Increased Frequency of Extreme Tropical Deep Convection: AIRS Observations and Climate Model Predictions
AffiliationUniv Arizona, Dept Hydrol & Atmospher Sci
MetadataShow full item record
PublisherAMER GEOPHYSICAL UNION
CitationAumann, H. H., Behrangi, A., & Wang, Y. ( 2018). Increased frequency of extreme tropical deep convection: AIRS observations and climate model predictions. Geophysical Research Letters, 45, 13,530– 13,537. https://doi.org/10.1029/2018GL079423
JournalGEOPHYSICAL RESEARCH LETTERS
Rights©2018. American Geophysical Union. All Rights Reserved.
Collection InformationThis item from the UA Faculty Publications collection is made available by the University of Arizona with support from the University of Arizona Libraries. If you have questions, please contact us at email@example.com.

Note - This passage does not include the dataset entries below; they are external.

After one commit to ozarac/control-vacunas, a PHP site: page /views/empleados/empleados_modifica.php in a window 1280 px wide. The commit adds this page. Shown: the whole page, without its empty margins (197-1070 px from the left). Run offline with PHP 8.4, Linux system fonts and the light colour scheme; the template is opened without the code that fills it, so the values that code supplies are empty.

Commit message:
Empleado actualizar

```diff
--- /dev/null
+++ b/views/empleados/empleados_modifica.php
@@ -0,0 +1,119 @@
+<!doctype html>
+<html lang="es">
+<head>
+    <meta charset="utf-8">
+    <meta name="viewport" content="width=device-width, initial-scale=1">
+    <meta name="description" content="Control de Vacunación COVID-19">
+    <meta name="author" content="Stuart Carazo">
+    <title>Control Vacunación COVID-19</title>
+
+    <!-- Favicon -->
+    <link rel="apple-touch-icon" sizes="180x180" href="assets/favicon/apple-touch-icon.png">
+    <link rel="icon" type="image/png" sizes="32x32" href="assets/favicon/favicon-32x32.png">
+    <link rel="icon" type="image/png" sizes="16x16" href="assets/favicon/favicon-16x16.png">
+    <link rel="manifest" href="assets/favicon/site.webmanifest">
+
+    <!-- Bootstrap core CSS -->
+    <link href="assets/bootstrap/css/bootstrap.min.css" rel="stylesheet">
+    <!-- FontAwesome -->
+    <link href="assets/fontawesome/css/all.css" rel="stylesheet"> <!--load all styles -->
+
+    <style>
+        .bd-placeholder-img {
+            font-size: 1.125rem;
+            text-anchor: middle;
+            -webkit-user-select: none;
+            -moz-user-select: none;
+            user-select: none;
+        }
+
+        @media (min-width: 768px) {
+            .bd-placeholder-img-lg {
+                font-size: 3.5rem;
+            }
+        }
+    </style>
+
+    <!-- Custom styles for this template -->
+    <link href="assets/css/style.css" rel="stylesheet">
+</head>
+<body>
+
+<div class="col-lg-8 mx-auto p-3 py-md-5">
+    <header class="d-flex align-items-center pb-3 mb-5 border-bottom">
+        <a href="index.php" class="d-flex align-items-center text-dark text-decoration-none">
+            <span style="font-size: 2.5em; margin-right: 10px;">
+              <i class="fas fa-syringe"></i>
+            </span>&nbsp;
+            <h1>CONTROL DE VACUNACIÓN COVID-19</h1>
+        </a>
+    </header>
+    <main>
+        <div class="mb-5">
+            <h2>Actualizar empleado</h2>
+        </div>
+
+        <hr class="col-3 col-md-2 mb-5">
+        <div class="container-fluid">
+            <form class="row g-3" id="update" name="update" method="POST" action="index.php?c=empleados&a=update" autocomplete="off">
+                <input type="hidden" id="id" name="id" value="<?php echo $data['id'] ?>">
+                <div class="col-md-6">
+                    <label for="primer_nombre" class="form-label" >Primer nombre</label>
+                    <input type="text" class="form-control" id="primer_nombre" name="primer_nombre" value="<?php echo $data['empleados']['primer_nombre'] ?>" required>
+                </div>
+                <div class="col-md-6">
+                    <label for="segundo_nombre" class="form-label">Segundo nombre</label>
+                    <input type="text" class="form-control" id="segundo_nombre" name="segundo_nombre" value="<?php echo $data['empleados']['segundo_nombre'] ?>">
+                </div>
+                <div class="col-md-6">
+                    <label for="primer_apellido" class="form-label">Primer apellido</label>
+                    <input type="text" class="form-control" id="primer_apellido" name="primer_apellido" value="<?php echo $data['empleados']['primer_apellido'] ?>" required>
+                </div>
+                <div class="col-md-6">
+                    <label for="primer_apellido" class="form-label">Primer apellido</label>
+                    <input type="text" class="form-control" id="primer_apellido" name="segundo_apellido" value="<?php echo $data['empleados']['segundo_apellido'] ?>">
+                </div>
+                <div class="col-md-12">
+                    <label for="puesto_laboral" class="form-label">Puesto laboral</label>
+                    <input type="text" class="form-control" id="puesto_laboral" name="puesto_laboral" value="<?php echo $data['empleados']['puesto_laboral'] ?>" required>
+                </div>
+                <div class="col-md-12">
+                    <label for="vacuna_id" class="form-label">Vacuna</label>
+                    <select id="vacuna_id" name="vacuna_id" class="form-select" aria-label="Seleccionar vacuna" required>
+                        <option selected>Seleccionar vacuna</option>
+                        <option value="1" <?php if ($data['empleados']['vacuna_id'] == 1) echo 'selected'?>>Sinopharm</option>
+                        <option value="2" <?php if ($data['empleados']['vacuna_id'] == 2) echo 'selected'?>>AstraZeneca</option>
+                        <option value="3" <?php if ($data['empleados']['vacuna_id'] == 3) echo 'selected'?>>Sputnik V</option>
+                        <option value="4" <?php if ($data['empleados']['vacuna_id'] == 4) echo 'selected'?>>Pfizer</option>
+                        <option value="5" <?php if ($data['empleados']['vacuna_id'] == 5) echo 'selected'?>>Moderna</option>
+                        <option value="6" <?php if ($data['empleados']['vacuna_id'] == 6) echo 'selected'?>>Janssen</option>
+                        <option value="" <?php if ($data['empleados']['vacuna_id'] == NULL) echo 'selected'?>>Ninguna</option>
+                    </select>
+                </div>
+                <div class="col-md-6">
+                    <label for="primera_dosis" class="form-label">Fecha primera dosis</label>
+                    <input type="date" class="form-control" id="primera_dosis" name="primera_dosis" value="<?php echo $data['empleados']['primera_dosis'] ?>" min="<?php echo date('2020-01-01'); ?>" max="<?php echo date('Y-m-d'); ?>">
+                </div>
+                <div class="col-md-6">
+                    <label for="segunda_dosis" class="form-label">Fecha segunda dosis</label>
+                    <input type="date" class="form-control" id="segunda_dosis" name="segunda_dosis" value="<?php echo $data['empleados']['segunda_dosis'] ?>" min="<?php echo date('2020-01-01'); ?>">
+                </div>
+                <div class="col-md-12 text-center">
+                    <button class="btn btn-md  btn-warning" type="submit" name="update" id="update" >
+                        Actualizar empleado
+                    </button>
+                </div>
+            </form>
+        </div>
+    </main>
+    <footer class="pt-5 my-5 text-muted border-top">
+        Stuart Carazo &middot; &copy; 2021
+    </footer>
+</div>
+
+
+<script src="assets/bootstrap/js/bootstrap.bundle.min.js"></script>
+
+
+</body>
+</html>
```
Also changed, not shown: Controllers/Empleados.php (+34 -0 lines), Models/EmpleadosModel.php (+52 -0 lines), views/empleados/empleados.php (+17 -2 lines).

AbstractAtmospheric Infrared Sounder (AIRS) data from the tropical oceans (30 degrees N to 30 degrees S) are used to derive the probability of the process resulting in deep convective clouds (DCCs) as function of the sea surface temperature (SST). For DCC at or below the tropopause the onset temperature of this process shifts at the same rate as the increase in the mean SST. For tropopause overshooting DCC, which are associated with extreme rain events, the shift of the onset temperature is slower, causing their frequency to increase by about 21%/K of warming of the oceans. This sensitivity is not inconsistent with the sensitivity of the increase of extreme deep convective rain in the National Center for Atmospheric Research Community Atmosphere Model version 5 model for a warmer SST. The mean of the 36 fifth Phase of the Coupled Model Intercomparison Project models predicts a 2.7 K warmer tropical SST by the end of this century, resulting in a 60% increases in the frequency of tropopause overshooting DCC. Plain Language Summary We use 15 years of Atmospheric Infrared Sounder observations of the tropical oceans to derive the probability of the deep convective cloud (DCC) process as a function of the sea surface temperature. Based on this, the frequency of extreme (tropopause overshooting) DCCs will increase about 21% per 1 K of warming of the tropical oceans. Tropopause overshooting DCC are correlated with extreme rain rates. We evaluated the expected increase in the frequency of extreme precipitation in the National Center for Atmospheric Research Community Atmosphere Model version 5 model in a warmer tropical ocean. The increase of extreme rain rates in the model is consistent with the Atmospheric Infrared Sounder-derived increase in frequency of extreme DCC. The mean of the fifth Phase of the Coupled Model Intercomparison Project models predicts a 2.7 K increase in the surface temperature of the tropical oceans by the end of this century. This means that the frequency of extreme DCC in the tropical oceans could increase by about 60%.
Note6 month embargo; published online: 3 December 2018
VersionFinal published version